▶ _Problem to work on_: Where an entry holds an image, skip the image but reproduce the rest word for word.

::: Provided data :::

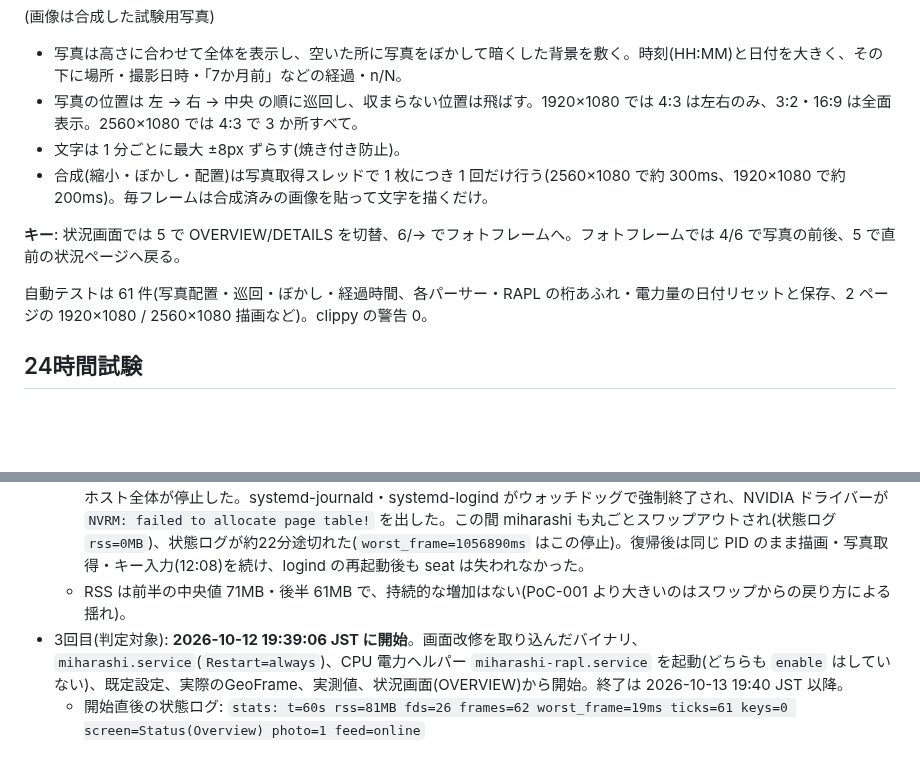
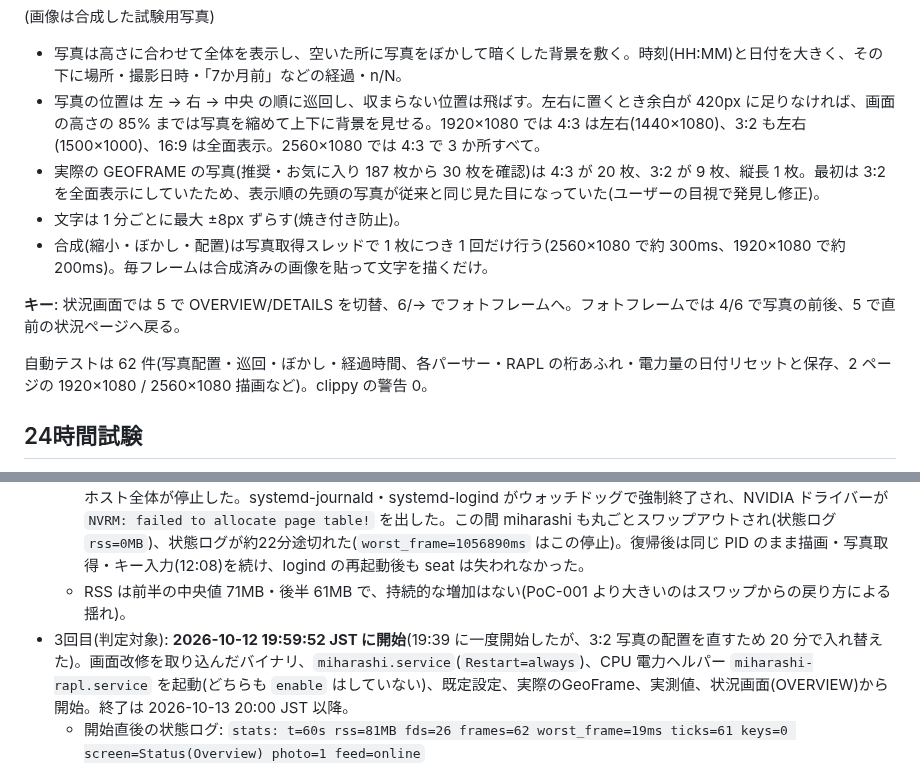
Before and after one commit to ysogabe/miharashi, a Markdown page: docs/poc/POC-002.md, 2 parts joined by grey strips. Drawn GitHub-style; blank space fills up the shorter version.

Commit message:
docs: 3:2 photo placement rule and restarted soak run 3
Co-Authored-By: Claude Opus 5.5 <noreply@anthropic.com>

```diff
--- a/docs/poc/POC-002.md
+++ b/docs/poc/POC-002.md
@@ -161,13 +161,14 @@ online      : feed=online photo=3
 (画像は合成した試験用写真)
 
 - 写真は高さに合わせて全体を表示し、空いた所に写真をぼかして暗くした背景を敷く。時刻(HH:MM)と日付を大きく、その下に場所・撮影日時・「7か月前」などの経過・n/N。
-- 写真の位置は 左 → 右 → 中央 の順に巡回し、収まらない位置は飛ばす。1920×1080 では 4:3 は左右のみ、3:2・16:9 は全面表示。2560×1080 では 4:3 で 3 か所すべて。
+- 写真の位置は 左 → 右 → 中央 の順に巡回し、収まらない位置は飛ばす。左右に置くとき余白が 420px に足りなければ、画面の高さの 85% までは写真を縮めて上下に背景を見せる。1920×1080 では 4:3 は左右(1440×1080)、3:2 も左右(1500×1000)、16:9 は全面表示。2560×1080 では 4:3 で 3 か所すべて。
+- 実際の GEOFRAME の写真(推奨・お気に入り 187 枚から 30 枚を確認)は 4:3 が 20 枚、3:2 が 9 枚、縦長 1 枚。最初は 3:2 を全面表示にしていたため、表示順の先頭の写真が従来と同じ見た目になっていた(ユーザーの目視で発見し修正)。
 - 文字は 1 分ごとに最大 ±8px ずらす(焼き付き防止)。
 - 合成(縮小・ぼかし・配置)は写真取得スレッドで 1 枚につき 1 回だけ行う(2560×1080 で約 300ms、1920×1080 で約 200ms)。毎フレームは合成済みの画像を貼って文字を描くだけ。
 
 **キー**: 状況画面では 5 で OVERVIEW/DETAILS を切替、6/→ でフォトフレームへ。フォトフレームでは 4/6 で写真の前後、5 で直前の状況ページへ戻る。
 
-自動テストは 61 件(写真配置・巡回・ぼかし・経過時間、各パーサー・RAPL の桁あふれ・電力量の日付リセットと保存、2 ページの 1920×1080 / 2560×1080 描画など)。clippy の警告 0。
+自動テストは 62 件(写真配置・巡回・ぼかし・経過時間、各パーサー・RAPL の桁あふれ・電力量の日付リセットと保存、2 ページの 1920×1080 / 2560×1080 描画など)。clippy の警告 0。
 
 ## 24時間試験
 
@@ -176,5 +177,5 @@ online      : feed=online photo=3
   - プロセス起動 1 回(再起動なし)、fd 26→27、`ticks` の停止 0 件、GeoFrame 非接続 0 / 818 区間、キー入力 19 件(操作確認)。
   - **ホスト全体のメモリ枯渇を生き延びた**: 06:45〜07:09 と 07:12〜07:15 頃、共用ホストの別プロセスによるメモリ枯渇でホスト全体が停止した。systemd-journald・systemd-logind がウォッチドッグで強制終了され、NVIDIA ドライバーが `NVRM: failed to allocate page table!` を出した。この間 miharashi も丸ごとスワップアウトされ(状態ログ `rss=0MB`)、状態ログが約22分途切れた(`worst_frame=1056890ms` はこの停止)。復帰後は同じ PID のまま描画・写真取得・キー入力(12:08)を続け、logind の再起動後も seat は失われなかった。
   - RSS は前半の中央値 71MB・後半 61MB で、持続的な増加はない(PoC-001 より大きいのはスワップからの戻り方による揺れ)。
-- 3回目(判定対象): **2026-10-12 19:39:06 JST に開始**。画面改修を取り込んだバイナリ、`miharashi.service`(`Restart=always`)、CPU 電力ヘルパー `miharashi-rapl.service` を起動(どちらも `enable` はしていない)、既定設定、実際のGeoFrame、実測値、状況画面(OVERVIEW)から開始。終了は 2026-10-13 19:40 JST 以降。
+- 3回目(判定対象): **2026-10-12 19:59:52 JST に開始**(19:39 に一度開始したが、3:2 写真の配置を直すため 20 分で入れ替えた)。画面改修を取り込んだバイナリ、`miharashi.service`(`Restart=always`)、CPU 電力ヘルパー `miharashi-rapl.service` を起動(どちらも `enable` はしていない)、既定設定、実際のGeoFrame、実測値、状況画面(OVERVIEW)から開始。終了は 2026-10-13 20:00 JST 以降。
   - 開始直後の状態ログ: `stats: t=60s rss=81MB fds=26 frames=62 worst_frame=19ms ticks=61 keys=0 screen=Status(Overview) photo=1 feed=online`
```
Also changed, not shown: other parts of docs/poc/POC-002.md (+2 -2 lines), docs/poc/DESIGN-next-screens.md (+2 -0 lines).
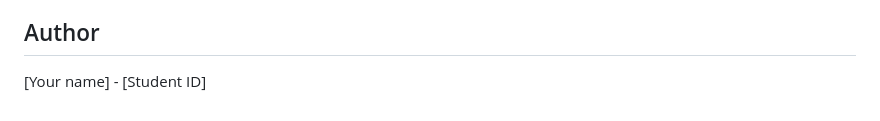
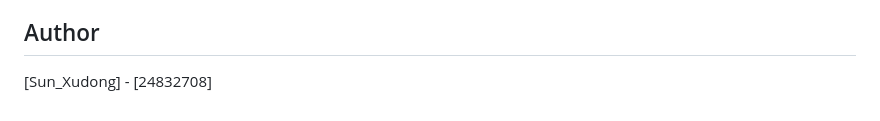
Before and after one commit to DONG041006/charity-events-A3, a Markdown page: README.md, the part around the change. Drawn GitHub-style.

Commit message:
Update author information in README.md

```diff
--- a/README.md
+++ b/README.md
@@ -102,4 +102,4 @@ node server.js
 
 ## Author
 
-\[Your name] - \[Student ID]
+\[Sun_Xudong] - \[24832708]
```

:::

▶ _Expected answer_:
Before and after one commit to ysogabe/miharashi, a Markdown page: docs/poc/POC-002.md, 2 parts joined by grey strips. Drawn GitHub-style; blank space fills up the shorter version.

Commit message:
docs: 3:2 photo placement rule and restarted soak run 3
Co-Authored-By: Claude Opus 5.5 <noreply@anthropic.com>

```diff
--- a/docs/poc/POC-002.md
+++ b/docs/poc/POC-002.md
@@ -161,13 +161,14 @@ online      : feed=online photo=3
 (画像は合成した試験用写真)
 
 - 写真は高さに合わせて全体を表示し、空いた所に写真をぼかして暗くした背景を敷く。時刻(HH:MM)と日付を大きく、その下に場所・撮影日時・「7か月前」などの経過・n/N。
-- 写真の位置は 左 → 右 → 中央 の順に巡回し、収まらない位置は飛ばす。1920×1080 では 4:3 は左右のみ、3:2・16:9 は全面表示。2560×1080 では 4:3 で 3 か所すべて。
+- 写真の位置は 左 → 右 → 中央 の順に巡回し、収まらない位置は飛ばす。左右に置くとき余白が 420px に足りなければ、画面の高さの 85% までは写真を縮めて上下に背景を見せる。1920×1080 では 4:3 は左右(1440×1080)、3:2 も左右(1500×1000)、16:9 は全面表示。2560×1080 では 4:3 で 3 か所すべて。
+- 実際の GEOFRAME の写真(推奨・お気に入り 187 枚から 30 枚を確認)は 4:3 が 20 枚、3:2 が 9 枚、縦長 1 枚。最初は 3:2 を全面表示にしていたため、表示順の先頭の写真が従来と同じ見た目になっていた(ユーザーの目視で発見し修正)。
 - 文字は 1 分ごとに最大 ±8px ずらす(焼き付き防止)。
 - 合成(縮小・ぼかし・配置)は写真取得スレッドで 1 枚につき 1 回だけ行う(2560×1080 で約 300ms、1920×1080 で約 200ms)。毎フレームは合成済みの画像を貼って文字を描くだけ。
 
 **キー**: 状況画面では 5 で OVERVIEW/DETAILS を切替、6/→ でフォトフレームへ。フォトフレームでは 4/6 で写真の前後、5 で直前の状況ページへ戻る。
 
-自動テストは 61 件(写真配置・巡回・ぼかし・経過時間、各パーサー・RAPL の桁あふれ・電力量の日付リセットと保存、2 ページの 1920×1080 / 2560×1080 描画など)。clippy の警告 0。
+自動テストは 62 件(写真配置・巡回・ぼかし・経過時間、各パーサー・RAPL の桁あふれ・電力量の日付リセットと保存、2 ページの 1920×1080 / 2560×1080 描画など)。clippy の警告 0。
 
 ## 24時間試験
 
@@ -176,5 +177,5 @@ online      : feed=online photo=3
   - プロセス起動 1 回(再起動なし)、fd 26→27、`ticks` の停止 0 件、GeoFrame 非接続 0 / 818 区間、キー入力 19 件(操作確認)。
   - **ホスト全体のメモリ枯渇を生き延びた**: 06:45〜07:09 と 07:12〜07:15 頃、共用ホストの別プロセスによるメモリ枯渇でホスト全体が停止した。systemd-journald・systemd-logind がウォッチドッグで強制終了され、NVIDIA ドライバーが `NVRM: failed to allocate page table!` を出した。この間 miharashi も丸ごとスワップアウトされ(状態ログ `rss=0MB`)、状態ログが約22分途切れた(`worst_frame=1056890ms` はこの停止)。復帰後は同じ PID のまま描画・写真取得・キー入力(12:08)を続け、logind の再起動後も seat は失われなかった。
   - RSS は前半の中央値 71MB・後半 61MB で、持続的な増加はない(PoC-001 より大きいのはスワップからの戻り方による揺れ)。
-- 3回目(判定対象): **2026-10-12 19:39:06 JST に開始**。画面改修を取り込んだバイナリ、`miharashi.service`(`Restart=always`)、CPU 電力ヘルパー `miharashi-rapl.service` を起動(どちらも `enable` はしていない)、既定設定、実際のGeoFrame、実測値、状況画面(OVERVIEW)から開始。終了は 2026-10-13 19:40 JST 以降。
+- 3回目(判定対象): **2026-10-12 19:59:52 JST に開始**(19:39 に一度開始したが、3:2 写真の配置を直すため 20 分で入れ替えた)。画面改修を取り込んだバイナリ、`miharashi.service`(`Restart=always`)、CPU 電力ヘルパー `miharashi-rapl.service` を起動(どちらも `enable` はしていない)、既定設定、実際のGeoFrame、実測値、状況画面(OVERVIEW)から開始。終了は 2026-10-13 20:00 JST 以降。
   - 開始直後の状態ログ: `stats: t=60s rss=81MB fds=26 frames=62 worst_frame=19ms ticks=61 keys=0 screen=Status(Overview) photo=1 feed=online`
```
Also changed, not shown: other parts of docs/poc/POC-002.md (+2 -2 lines), docs/poc/DESIGN-next-screens.md (+2 -0 lines).
Before and after one commit to DONG041006/charity-events-A3, a Markdown page: README.md, the part around the change. Drawn GitHub-style.

Commit message:
Update author information in README.md

```diff
--- a/README.md
+++ b/README.md
@@ -102,4 +102,4 @@ node server.js
 
 ## Author
 
-\[Your name] - \[Student ID]
+\[Sun_Xudong] - \[24832708]
```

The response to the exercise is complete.